Tuesday, February 02, 2010

The New Politics of Post-Katrina New Orleans


Social justice activists in the city note that he’s the only candidate to talk about the city’s problems as systemic. Discussing the city’s tourism-based economy, Perry said: “New Orleans has a system that is almost designed to be oppressive.” He described a workforce subsisting on minimum-wage jobs and a public housing system that subsidizes employers who pay unfair salaries. “If we paid people a living wage, then we could really transform our city,” said Perry.

A native New Orleanian, Perry founded a fair housing center in Mississippi before becoming director of the Greater New Orleans Fair Housing Action Center in 2005. His central promise is to reduce the city’s murder rate by 40 percent in his first term, saying he would do this by focusing the police department’s resources on what he says are “one or two hundred individuals” who are responsible for most of the violent crime in the city and away from the nonviolent offenses that he says the department currently focuses on.


Like I've said here a couple of times before, the politics of New Orleans are impenetrable to me. I mean, understanding local politics for any city requires a lot of homework, but the Times-Picayune, the big local daily here, doesn't provide much context, and when it does, it's from a very mainstream, establishment oriented perspective. What's a recent left-wing transplant to the NOLA area to do?

The above linked short essay from CounterPunch, in support of the little known progressive mayoral candidate James Perry, does more to make me understand what's going on here than two years of reading the Picayune have. Don't get me wrong. It only scratches the surface, really, providing two or three ideas I'm able to fit into my overall understanding of the American political dynamic.

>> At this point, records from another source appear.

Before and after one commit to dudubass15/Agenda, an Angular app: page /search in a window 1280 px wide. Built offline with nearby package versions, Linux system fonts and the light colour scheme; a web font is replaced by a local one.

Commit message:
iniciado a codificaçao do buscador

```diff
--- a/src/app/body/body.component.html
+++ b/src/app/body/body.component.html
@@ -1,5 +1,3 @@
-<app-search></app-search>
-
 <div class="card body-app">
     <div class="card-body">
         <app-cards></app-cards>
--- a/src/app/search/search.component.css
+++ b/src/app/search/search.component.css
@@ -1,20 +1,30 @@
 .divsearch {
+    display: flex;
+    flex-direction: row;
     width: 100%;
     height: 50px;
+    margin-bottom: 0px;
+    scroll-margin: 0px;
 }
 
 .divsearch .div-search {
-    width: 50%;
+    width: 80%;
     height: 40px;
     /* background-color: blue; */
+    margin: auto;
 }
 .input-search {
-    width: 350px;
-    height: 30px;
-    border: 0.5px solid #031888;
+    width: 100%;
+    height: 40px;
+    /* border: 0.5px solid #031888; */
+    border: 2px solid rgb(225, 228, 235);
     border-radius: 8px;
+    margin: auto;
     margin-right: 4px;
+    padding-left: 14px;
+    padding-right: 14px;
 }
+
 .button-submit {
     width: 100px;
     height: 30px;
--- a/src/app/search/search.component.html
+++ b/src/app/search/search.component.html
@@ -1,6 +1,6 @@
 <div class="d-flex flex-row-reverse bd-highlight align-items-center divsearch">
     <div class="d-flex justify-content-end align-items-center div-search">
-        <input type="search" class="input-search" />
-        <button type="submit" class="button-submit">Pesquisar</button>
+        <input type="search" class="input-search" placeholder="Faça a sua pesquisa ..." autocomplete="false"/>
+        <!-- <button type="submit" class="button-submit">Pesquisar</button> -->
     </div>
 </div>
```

But given the information blackout I'm suffering down here in the Crescent City, that's something, to be sure.

I think I might email the guy who wrote this and ask him what I should be reading.